THE PROBLEM: Among the lines of the data, copy those that hold "display".

Data records:
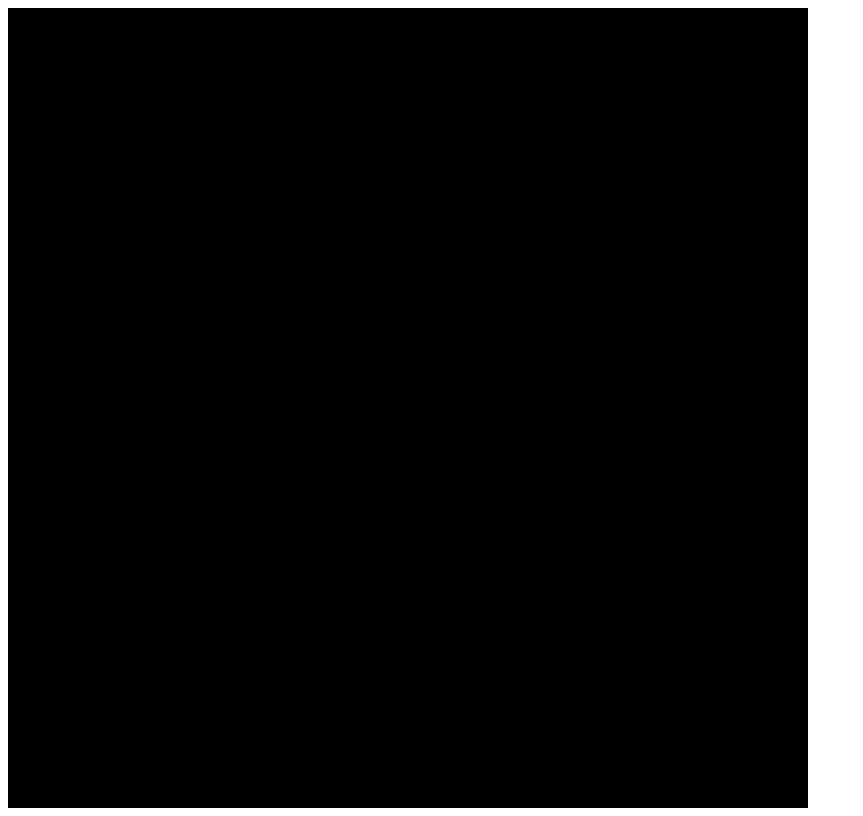
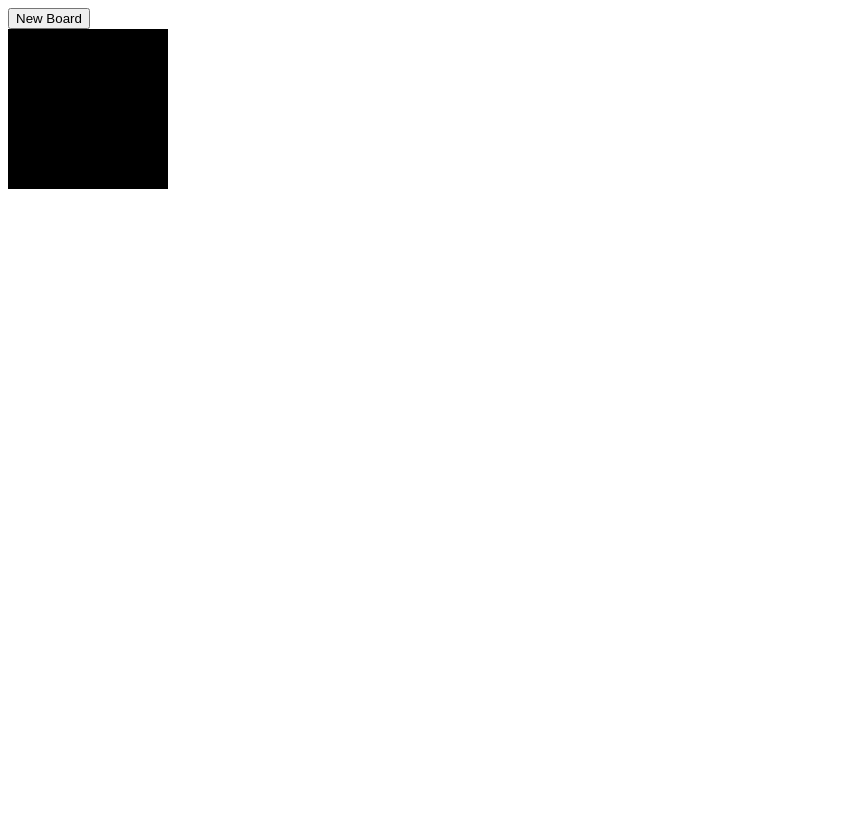
Before and after one commit to enitchristine/etch-a-sketch, a plain HTML site: page index.html in a window 1280 px wide. Shown: the whole page, without its empty margins (0-863 px from the left). Drawn offline with Linux system fonts and the light colour scheme.

Commit message:
Added button to create new board and added createBoard function

```diff
--- a/index.html
+++ b/index.html
@@ -6,6 +6,7 @@
     <title>Document</title>
 </head>
 <body>
+    <button>New Board</button>
     <div class="container"></div>
     <script src="script.js"></script>
 </body>
--- a/script.js
+++ b/script.js
@@ -1,19 +1,16 @@
 
-const container=document.querySelector(".container");
-// container.style.display="flex";
-// container.style.justifyContent="space-around";
-
-const GRID_NUM=16;
-
-for (let i=0; i<GRID_NUM;i++){
+function createBoard(num){
+    board=document.createElement("div");
+    // board.style.display="flex";
+    for (let i=0; i<num;i++){
         const row=document.createElement("div");
         row.style.display="flex";
 
-    for (let j=0; j<GRID_NUM;j++){
+        for (let j=0; j<num;j++){
             //create new square and attach it to container
             const square=document.createElement("div");
-        square.style.width="50px";
-        square.style.height ="50px";
+            square.style.width="10px";
+            square.style.height ="10px";
             square.style.backgroundColor= "black";
             square.addEventListener("mouseover",()=>{
                 square.style.backgroundColor= "blue";
@@ -21,6 +18,23 @@ for (let i=0; i<GRID_NUM;i++){
 
             row.appendChild(square);
         }
-    container.appendChild(row);
+        board.appendChild(row);
+    }
+    container.appendChild(board);
+}
 
-}
+
+const container=document.querySelector(".container");
+// container.style.display="flex";
+// container.style.justifyContent="space-around";
+
+const GRID_NUM=16;
+let board;
+createBoard(GRID_NUM);
+
+const button=document.querySelector("button");
+button.addEventListener("click",()=>{
+    let input = prompt("What is the size? (e.g. 16)");
+    container.removeChild(board);
+    createBoard(input);
+})
```
Lines whose indentation alone changed are shown as unchanged.
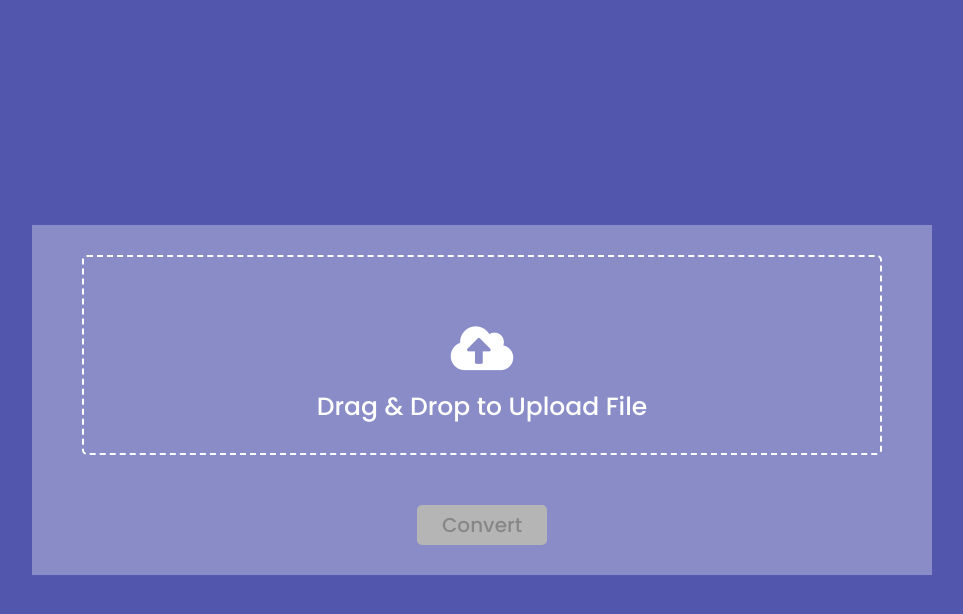
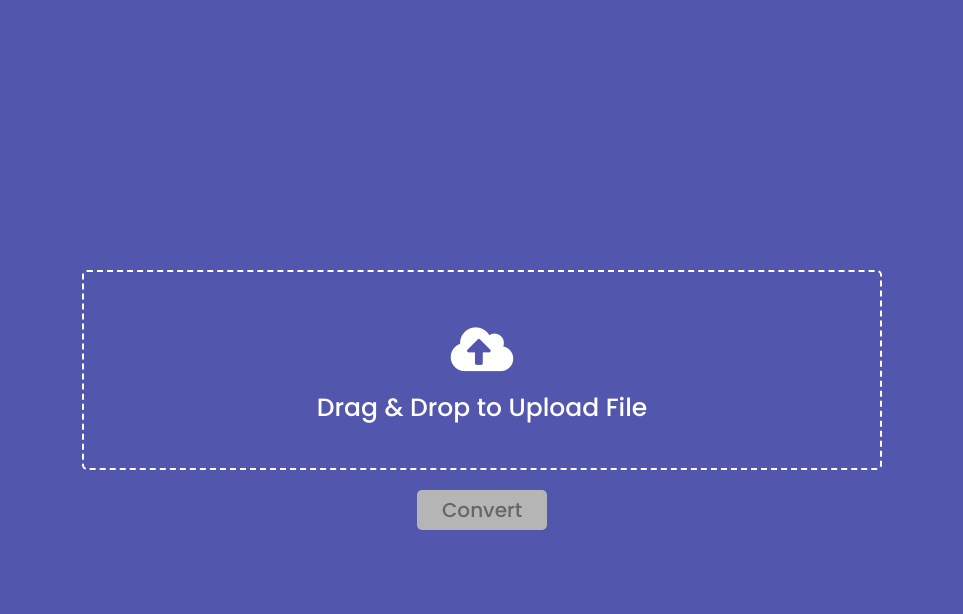
Before and after one commit to yongshn220/petIllustrator, a Flask app: page / in a window 1280 px wide. Shown: the top 614 px of the page, without its empty margins (158-1121 px from the left). Run offline with Flask 2, Linux system fonts and the light colour scheme.

Commit message:
web page design

```diff
--- a/Page/static/css/style.css
+++ b/Page/static/css/style.css
@@ -22,7 +22,6 @@ body
     display: flex;
     justify-content: center;
     flex-direction: column;
-    background:#ffffff52;
 }
 
 .drag-area
@@ -48,7 +47,6 @@ body
 }
 .drag-area header
 {
-    height: 10px;
     font-size: 25px;
     font-weight: 500;
     color: #fff;
@@ -57,7 +55,7 @@ body
 .main-area .input-submit
 {
     pointer-events: none;
-    margin-top: 50px;
+    margin-top: 20px;
     padding: 5px 25px;
     font-size: 20px;
     font-weight: 500;
@@ -65,7 +63,7 @@ body
     outline: none;
 
     background: #b5b5b5;
-    color: #878787;
+    color: #666666;
     border-radius: 5px;
     cursor: pointer;
 }
--- a/Page/templates/index.html
+++ b/Page/templates/index.html
@@ -13,7 +13,6 @@
     <div class="drag-area">
       <div class="icon"><i class="fas fa-cloud-upload-alt"></i></div>
       <header>Drag & Drop to Upload File</header>
-      <input type="file" hidden>
     </div>
 
 
```
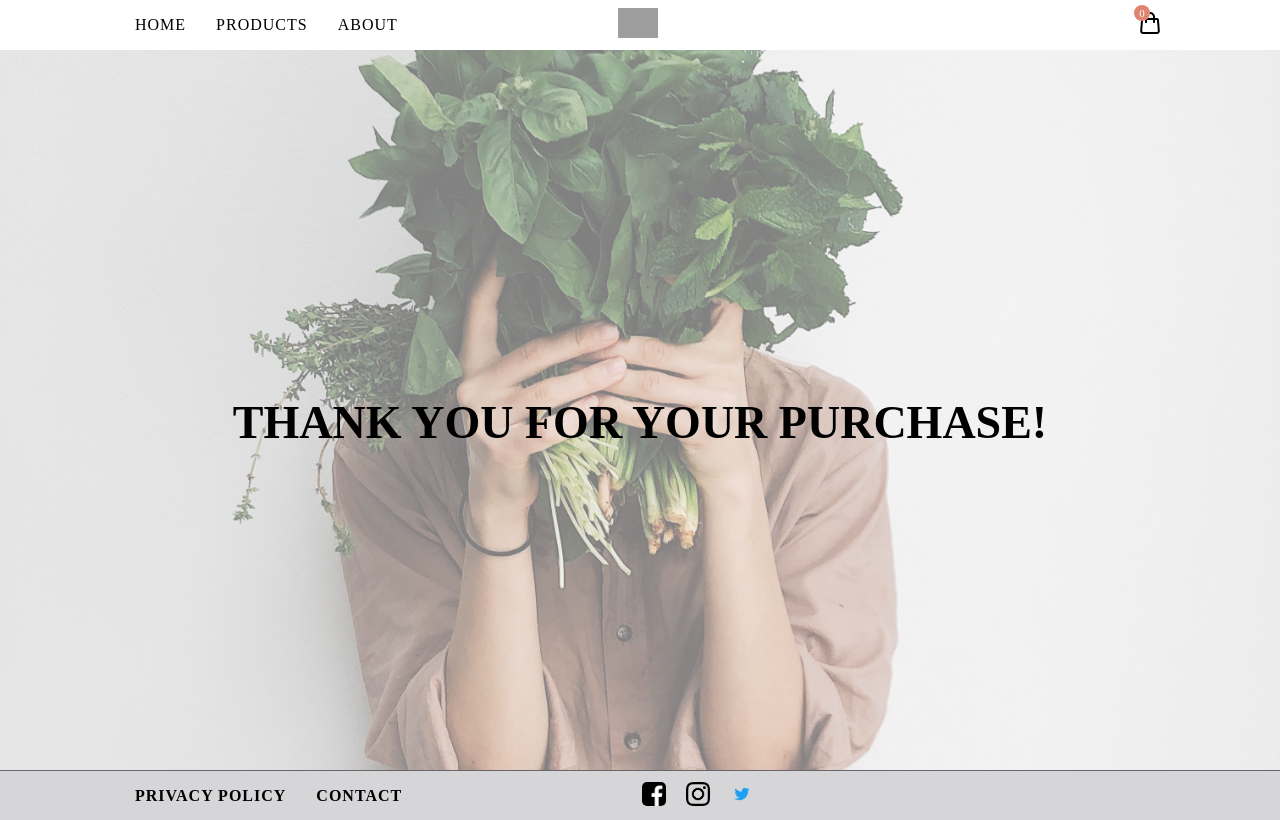
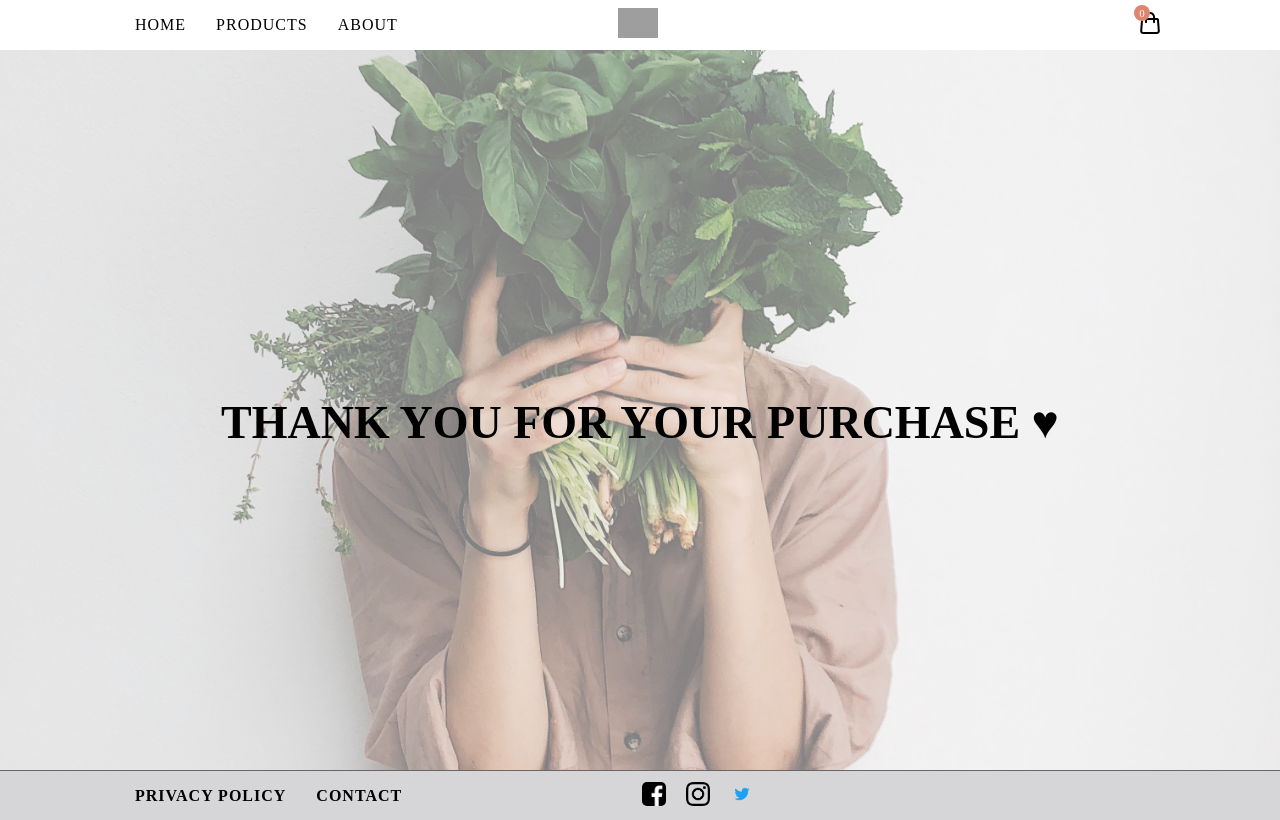
Before and after one commit to anjavojta1993/next-ecommerce-store, a Next.js app: page /thankyou in a window 1280 px wide. Built offline with nearby package versions, Linux system fonts and the light colour scheme; grey boxes are pictures that could not be loaded; a web font is replaced by a local one.

Commit message:
Add heart icon to thank you page

```diff
--- a/pages/thankyou.js
+++ b/pages/thankyou.js
@@ -52,7 +52,7 @@ export default function About(props) {
         <title>Thank you</title>
       </Head>
       <div css={pageContainer}>
-        <div css={pageHeading}>Thank you for your purchase!</div>
+        <div css={pageHeading}>Thank you for your purchase &#9829;</div>
       </div>
     </Layout>
   );
```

PROBLEM SOLUTION:
-// container.style.display="flex";
+    // board.style.display="flex";
         row.style.display="flex";
+// container.style.display="flex";
     display: flex;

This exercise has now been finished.